By Cody Thompson

Messenger Reporter

CROCKETT – Students of all ages gathered at the Crockett Junior High School gym for an evening of learning and entertainment at CISD’s “Camp Read-Alot” on Tuesday, April 25.

The event was proposed and organized by Crockett High School librarian Lori Dowell.

“This was something I’ve wanted to do for a few years now,” Dowell told the Messenger on Friday. “It’s also something I felt needed to be done for the students.”

Camp Read-Alot was started as a way to help students develop a love for reading at an early age and to help teach parents and legal guardians the importance of reading to their children, Crockett High School Librarian Lori Dowell said. 

“It’s just as important for parents, grandparents and legal guardians to read to their children as it is for them to read in school,” Dowell said. “Even if you just read them little short stories or comic books, every little bit helps.”

Reading to children at a young age helps them develop several cognitive skills that will help them in their academic pursuits, according to Dowell. 

“The more a child is read to, the better their language processing skills become,” Dowell said. “These skills translate to every other subject in school and can help make children better students.”

Students were given the opportunity to participate in a variety of activities, including storytelling and face painting.

“There was a great turnout this year and I really think the kids had a lot of fun with this event,” Dowell said.

Booths were set-up on the edge of the basketball court offering free books to students, according to Dowell.

Assisting Dowell were approximately 30 Crockett High School students. The students helped set up and tear down the venue, and some even dressed in costumes designed as literary characters for pictures with the younger students.

“This event wouldn’t have been possible if not for high schoolers who volunteered,” Dowell said. “They gave up their evening and put so much into this for the kids.”

Students also were treated to performances by hip-hop artist Don “Big Don” Robinson. Robinson is an Austin-based artist who writes hip-hop songs directed at young children. Most of his music features themes of positivity and morality. 

“We just really want to show kids that it’s cool to be respectful and that learning can be fun,” Robinson told the Messenger on Tuesday. “We’re really just trying to be a ray of positivity that cuts through all of the negative messages in most of today’s hip-hop music.”

Robinson also is known for turning nursery rhymes into hip-hop songs. His most recognizable are “Humpty Dumpty” and “Itsy Bitsy Spider.”

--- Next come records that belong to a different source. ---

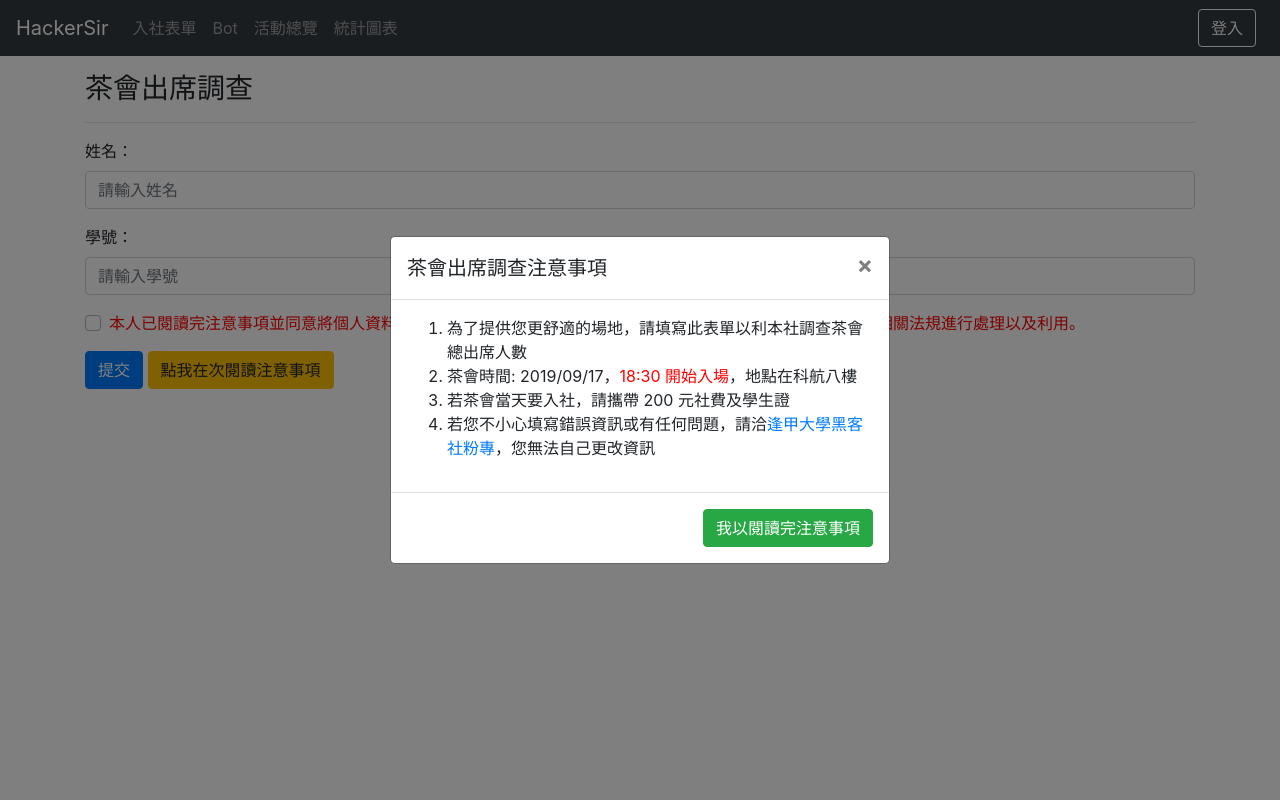
After one commit to D0683497/JoinClub, a Django app: page /attend in a window 1280 px wide. The commit adds this page. Run offline with Django 3.2, Linux system fonts and the light colour scheme; some libraries are stand-ins or nearby versions.

Commit message:
增加 Attend 頁面及功能

```diff
--- a/join/admin.py
+++ b/join/admin.py
@@ -1,7 +1,11 @@
 from django.contrib import admin
-from .models import Member
+from .models import Member, Attend
 
 class MemberAdmin(admin.ModelAdmin):
     search_fields = ('nid',)
 
+class AttendAdmin(admin.ModelAdmin):
+    search_fields = ('name', 'nid',)
+
 admin.site.register(Member, MemberAdmin)
+admin.site.register(Attend, AttendAdmin)
--- a/join/forms.py
+++ b/join/forms.py
@@ -1,7 +1,7 @@
 from django import forms
 from django.forms import ModelForm
 from django.utils.translation import ugettext_lazy as _
-from .models import Member
+from .models import Member, Attend
 import re
 
 LEVEL_CHOICES = (
@@ -66,3 +66,27 @@ class JoinForm(ModelForm):
                 'invalid': _('您的 E-mail 看起來怪怪的喔')
             },
         }
+
+class AttendForm(ModelForm):
+    class Meta:
+        model = Attend
+        fields = ['name', 'nid']
+        widgets = {
+            'name': forms.TextInput(attrs={'class': 'form-control', 'placeholder': '請輸入姓名'}),
+            'nid': forms.TextInput(attrs={'class': 'form-control', 'placeholder': '請輸入學號'})
+        }
+        labels = {
+            'name': _('姓名'),
+            'nid': _('學號'),
+        }
+        error_messages = {
+            'name': {
+                'required': _('必須填寫姓名'),
+                'max_length': _('你的姓名太長囉'),
+            },
+            'nid': {
+                'required': _('必須填寫學號'),
+                'unique': _('您的學號已經被使用過囉'),
+                'max_length': _('你的學號太長囉'),
+            },
+        }
--- a/join/models.py
+++ b/join/models.py
@@ -26,3 +26,10 @@ class Member(models.Model):
 
     def __str__(self):
         return "%s %s [%s]" % (self.nid, self.name, self.get_status_display())
+
+class Attend(models.Model):
+    name = models.CharField(max_length=50)
+    nid = models.CharField(max_length=15, unique=True)
+
+    def __str__(self):
+        return "%s %s" % (self.nid, self.name)
--- /dev/null
+++ b/join/templates/attend.html
@@ -0,0 +1,89 @@
+{% extends "layout.html" %}
+
+{% block title %}黑客社 - 茶會出席調查{% endblock %}
+
+{% block commingsoon %}
+
+{% include "narbar.html" %}
+
+<div class="container">
+    <h3>茶會出席調查</h3>
+    <hr>
+    <form action="{% url 'join:attend' %}" method="POST">
+        {% csrf_token %}
+        <div class="form-group">
+            {{ form.name.label_tag }}
+            {{ form.name }}
+            {% comment %} 錯誤訊息 {% endcomment %}
+            {% if form.name.errors %}
+                {% for error in form.name.errors %}
+                    <div class="invalid-feedback">
+                        <p>{{ error }}</p>
+                    </div>
+                {% endfor %}
+            {% endif %}
+        </div>
+        <div class="form-group">
+            {{ form.nid.label_tag }}
+            {{ form.nid }}
+            {% comment %} 錯誤訊息 {% endcomment %}
+            {% if form.nid.errors %}
+                {% for error in form.nid.errors %}
+                    <div class="invalid-feedback">
+                        <p>{{ error }}</p>
+                    </div>
+                {% endfor %}
+            {% endif %}
+        </div>
+        <div class="custom-control custom-checkbox my-3">
+            <input type="checkbox" class="custom-control-input" id="privacy" name="privacy" required>
+            <label class="custom-control-label" for="privacy" style="color:red">本人已閱讀完注意事項並同意將個人資料提供逢甲大學黑客社使用，本社依個人資料保護法、相關法規及學校相關法規進行處理以及利用。</label>
+        </div>
+        <button type="submit" class="btn btn-primary">
+            <i class="far fa-check-circle"></i>
+            提交
+        </button>
+        <button type="button" class="btn btn-warning" data-toggle="modal" data-target="#joinModal">
+            點我在次閱讀注意事項
+        </button>
+    </form>
+
+    <!-- 入社表單注意事項 -->
+    <div class="modal fade" id="joinModal" tabindex="-1" role="dialog" aria-labelledby="joinModalTitle" aria-hidden="true">
+        <div class="modal-dialog modal-dialog-centered" role="document">
+            <div class="modal-content">
+                <div class="modal-header">
+                    <h5 class="modal-title" id="joinModalTitle">茶會出席調查注意事項</h5>
+                    <button type="button" class="close" data-dismiss="modal" aria-label="Close">
+                        <span aria-hidden="true">&times;</span>
+                    </button>
+                </div>
+                <div class="modal-body">
+                    <ol>
+                        <li>為了提供您更舒適的場地，請填寫此表單以利本社調查茶會總出席人數</li>
+                        <li>茶會時間: 2019/09/17，<span style="color:red">18:30 開始入場</span>，地點在科航八樓</li>
+                        <li>若茶會當天要入社，請攜帶 200 元社費及學生證</li>
+                        <li>若您不小心填寫錯誤資訊或有任何問題，請洽<a href="https://www.facebook.com/HackerSir.tw/">逢甲大學黑客社粉專</a>，您無法自己更改資訊</li>
+                    </ol>
+                </div>
+                <div class="modal-footer">
+                    <button type="button" class="btn btn-success" data-dismiss="modal">我以閱讀完注意事項</button>
+                </div>
+            </div>
+        </div>
+    </div>
+</div>
+{% endblock %}
+
+{% block js %}
+<script type="text/javascript">
+    $('#joinModal').modal();
+
+    {% if form.name.errors %}
+        document.getElementById("id_name").classList.add("is-invalid");
+    {% endif %}
+    {% if form.nid.errors %}
+        document.getElementById("id_nid").classList.add("is-invalid");
+    {% endif %}
+</script>
+{% endblock %}
--- a/join/urls.py
+++ b/join/urls.py
@@ -16,4 +16,5 @@ urlpatterns = [
     path('export_NP', views.export_NP, name="export_NP"),
     path('export_M', views.export_M, name="export_M"),
     path('commingsoon', views.commingsoon, name="commingsoon"),
+    path('attend', views.attend, name="attend"),
 ]
--- a/join/views.py
+++ b/join/views.py
@@ -2,8 +2,8 @@ from django.shortcuts import render, get_object_or_404
 from django.http import HttpResponseRedirect, HttpResponse
 from django.urls import reverse
 from django.contrib.auth.decorators import login_required
-from .forms import JoinForm
-from .models import Member
+from .forms import JoinForm, AttendForm
+from .models import Member, Attend
 import csv, codecs
 from django.utils.http import urlquote
 
@@ -115,3 +115,13 @@ def export_NP(request):
 
 def commingsoon(request):
     return render(request, 'commingsoon.html', {})
+
+def attend(request):
+    if request.method == 'POST':
+        form = AttendForm(request.POST)
+        if form.is_valid():
+            form.save()
+            return HttpResponseRedirect(reverse('join:commingsoon'))
+    else:
+        form = AttendForm()
+    return render(request, 'attend.html', {'form': form})
```
Also changed, not shown: join/templates/commingsoon.html (+19 -1 lines), join/migrations/0002_attend.py (added).
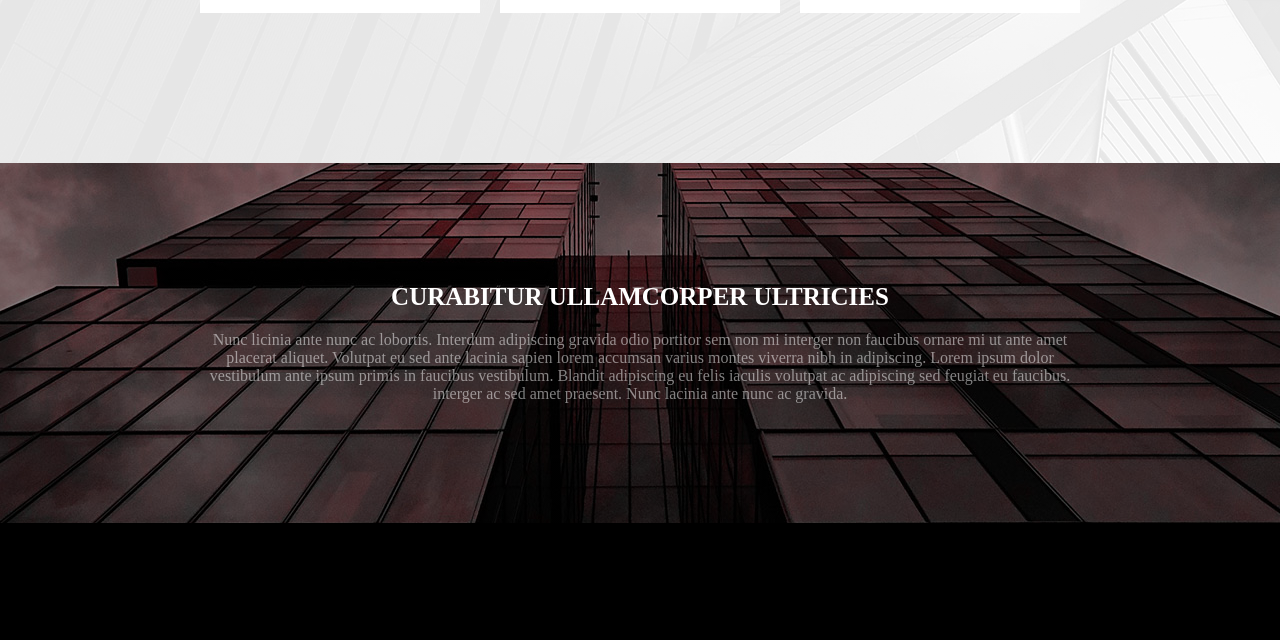
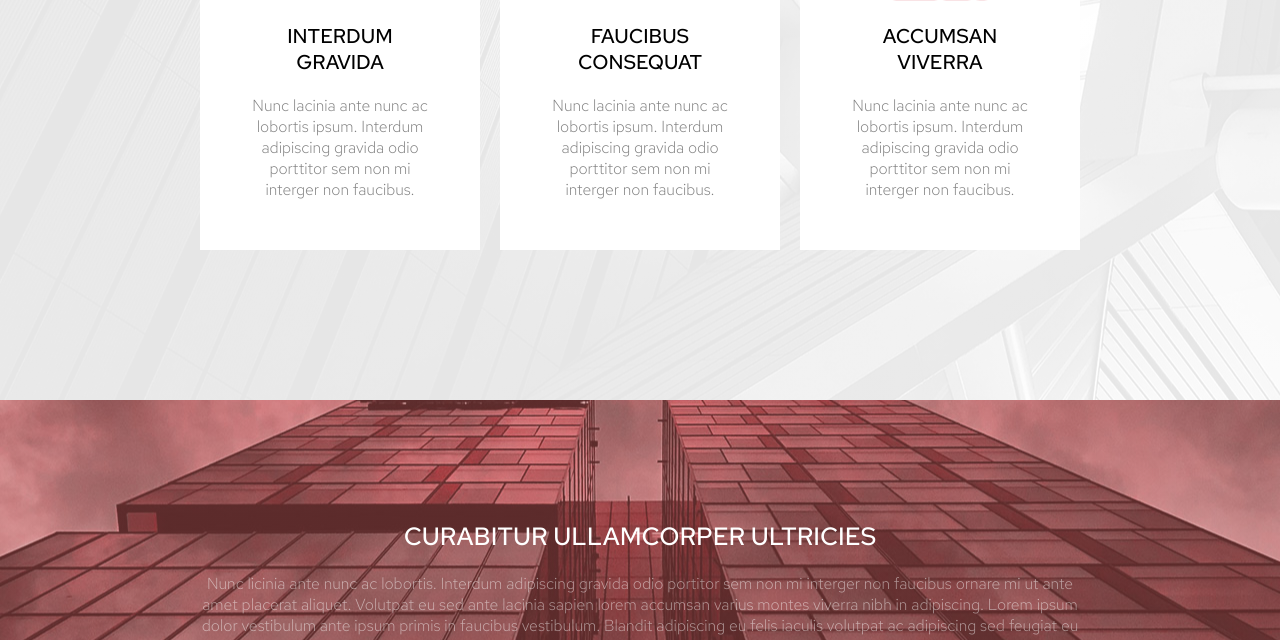
Before and after one commit to Thomas-Pereira-code/Int-gration_Exam, a plain HTML site: page index.html in a window 1280 px wide. Shown: the part 1436-2076 px from the top of the page. Drawn offline with Linux system fonts and the light colour scheme.

Commit message:
Ajout des fonts, correction de margin sur le hero-section

```diff
--- a/index.html
+++ b/index.html
@@ -4,6 +4,9 @@
     <meta charset="UTF-8">
     <meta name="viewport" content="width=device-width, initial-scale=1.0">
     <link rel="stylesheet" href="style.css">
+    <link rel="preconnect" href="https://fonts.googleapis.com">
+    <link rel="preconnect" href="https://fonts.gstatic.com" crossorigin>
+    <link href="https://fonts.googleapis.com/css2?family=Red+Hat+Text:wght@300..700&display=swap" rel="stylesheet">
     <title>Document</title>
 </head>
 <body>
--- a/style.scss
+++ b/style.scss
@@ -1,6 +1,15 @@
 *{
     margin: 0px;
     padding: 0px;
+}
+p, li, a{
+    font-family: "Red Hat Text", sans-serif;
+    font-weight: 300;
+}
+
+h1{
+    font-family: "Red Hat Text", sans-serif;
+    font-weight: 500;
 }
 
 header{
@@ -35,7 +44,7 @@ header{
     background-position: center;
     background-repeat: no-repeat;
 
-    padding: 120px;
+    padding: 200px;
     h1{
         font-size: 70px;
         color: white;
@@ -102,7 +111,7 @@ main{
 }
 
 .cta{
-    background-image:  linear-gradient(#00000080, #00000080),
+    background-image:  linear-gradient(#b7555580, #b7555580),
     url("images/cta01.jpg");
     display: flex;
     flex-direction: column;
```
Also changed, not shown: style.css, 1 other file.
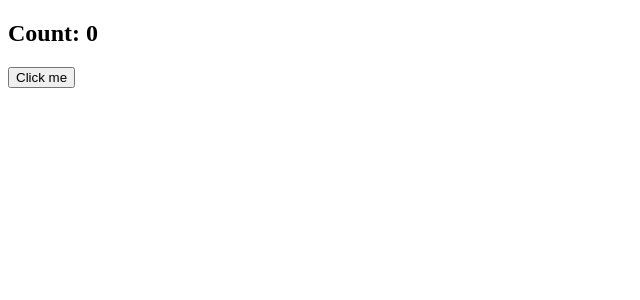
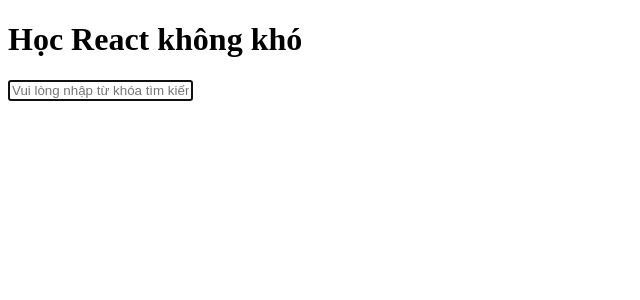
Before and after one commit to hoanganit19/unicode_online_reactjs04, a React (Vite) app: page / in a window 1280 px wide. Shown: the top 300 px of the page, without its empty margins (0-640 px from the left). Built offline with nearby package versions, Linux system fonts and the light colour scheme.

Commit message:
React useRef 02

```diff
--- a/src/App.jsx
+++ b/src/App.jsx
@@ -1,21 +1,31 @@
-import { useRef } from "react";
-import { useState } from "react";
+import { useEffect, useRef } from "react";
 
 function App() {
-  // const [count, setCount] = useState(0);
-  const countRef = useRef(0);
-  const handleClick = () => {
-    // setCount(count + 1);
-    countRef.current++;
-    console.log(countRef.current);
-  };
+  const divRef = useRef();
+  const inputRef = useRef();
+
+  useEffect(() => {
+    console.dir(divRef.current);
+    divRef.current.innerHTML = `<h1>Học React không khó</h1>`;
+    inputRef.current.focus();
+  }, []);
   return (
     <>
-      {/* <h1>Unicode Academy: {count}</h1> */}
-      <h2>Count: {countRef.current}</h2>
-      <button onClick={handleClick}>Click me</button>
+      <div ref={divRef}>
+        Lorem ipsum dolor sit amet consectetur adipisicing elit. Quas quaerat,
+        consequatur hic vel rerum cupiditate sit dignissimos culpa corporis qui
+        iusto neque porro vero tempore possimus. Est, eos. Labore, est?
+      </div>
+      <input
+        type="text"
+        placeholder="Vui lòng nhập từ khóa tìm kiếm..."
+        ref={inputRef}
+      />
     </>
   );
 }
 
 export default App;
+
+//DOMContentLoaded
+//window.onload
```
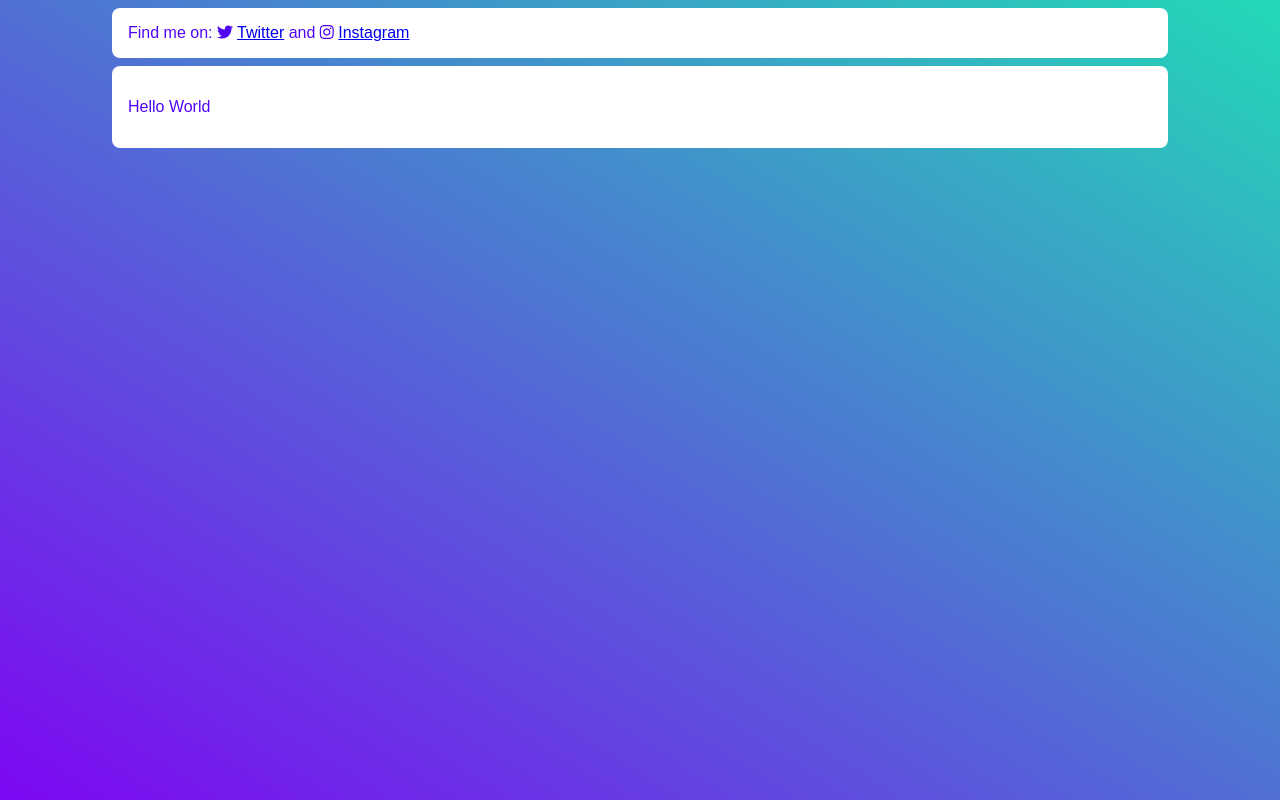
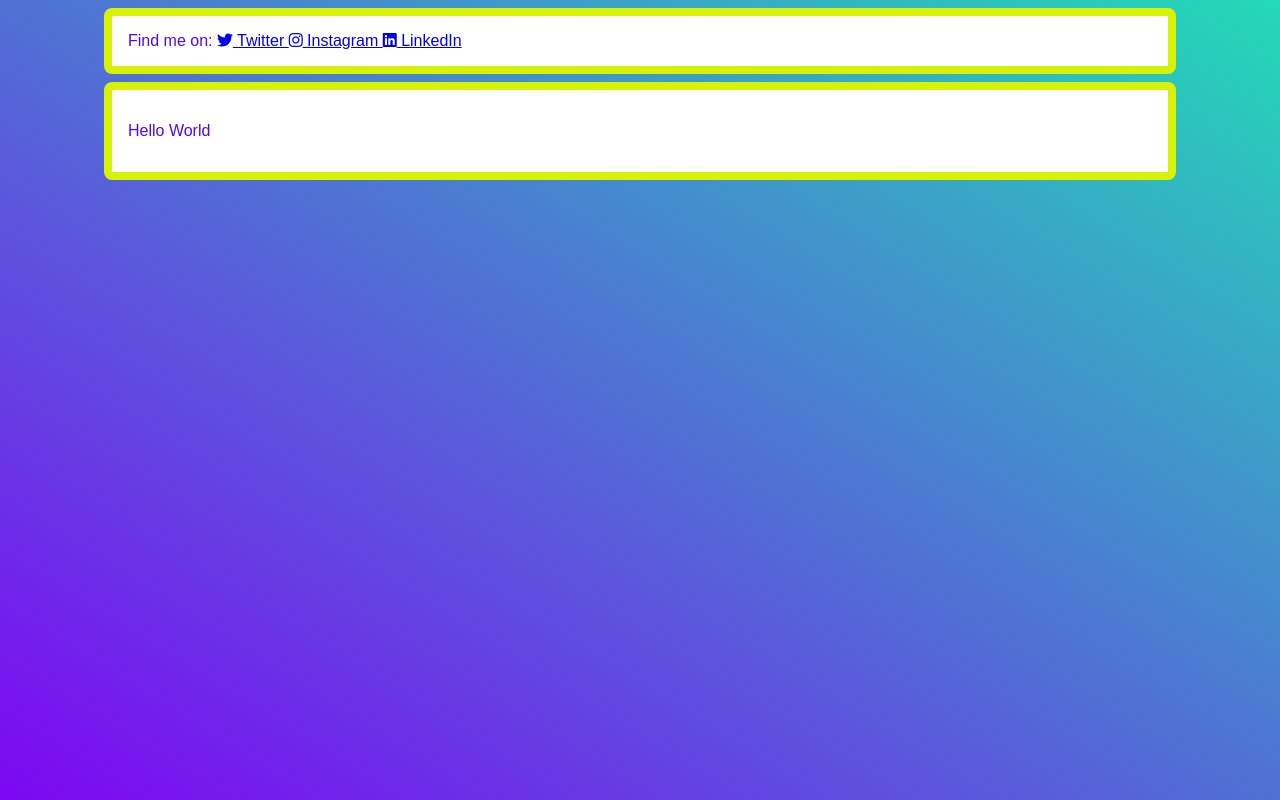
Before and after one commit to moisescodes/moisescodes.github.io, a plain HTML site: page index.html in a window 1280 px wide. Drawn offline with Linux system fonts and the light colour scheme.

Commit message:
Add linked icon and link. Modify index to add border to content sections

```diff
--- a/icons.scss
+++ b/icons.scss
@@ -20,3 +20,12 @@ $fa-font-path: "./fontawesome/webfonts";
     content: fa-content($fa-var-instagram);
   }
 }
+
+.linkedin {
+  @extend %fa-icon;
+  @extend .fab;
+
+  &:before {
+    content: fa-content($fa-var-linkedin);
+  }
+}
--- a/index.html
+++ b/index.html
@@ -10,11 +10,15 @@
   <body>
     <header class="background-light">
       Find me on:
-      <i class="twitter"></i>
-      <a href="https://twitter.com/moisescodes">Twitter</a>
-      and
-      <i class="insta"></i>
-      <a href="https://www.instagram.com/moisescodes/">Instagram</a>
+      <a href="https://twitter.com/moisescodes">
+        <i class="twitter"></i> Twitter
+      </a>
+      <a href="https://www.instagram.com/moisescodes/">
+        <i class="insta"></i> Instagram
+      </a>
+      <a href="https://www.linkedin.com/in/moises-robles/">
+        <i class="linkedin"></i> LinkedIn
+      </a>
     </header>
 
     <main class="background-light">
--- a/index.scss
+++ b/index.scss
@@ -23,6 +23,7 @@ header,
 main {
   width: 80%;
   border-radius: 0.5em;
+  border: 0.5em solid $yellow;
   padding: 1em;
   margin: 0.5em auto;
 }
```
Also changed, not shown: icons.css, index.css, 2 other files.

Due to the large turnout at this year’s Camp Read-Alot, Crockett ISD looks forward to hosting more literature-based learning events in the future, Dowell said.

“We were really kind of nervous when planning this because we didn’t know what kind of a turnout we were going to have,” Dowell said. “We quickly learned attendance was not the problem and we’re now hoping for and even bigger turnout next year.”

Dowell offered a special thank you to everyone involved in Camp Read-Alot.

“I want to thank everyone that helped make this event possible, especially the high-school students who donated their time and energy and to the parents and guardians who came to support their children,” Dowell said.

Cody Thompson may be reached via e-mail at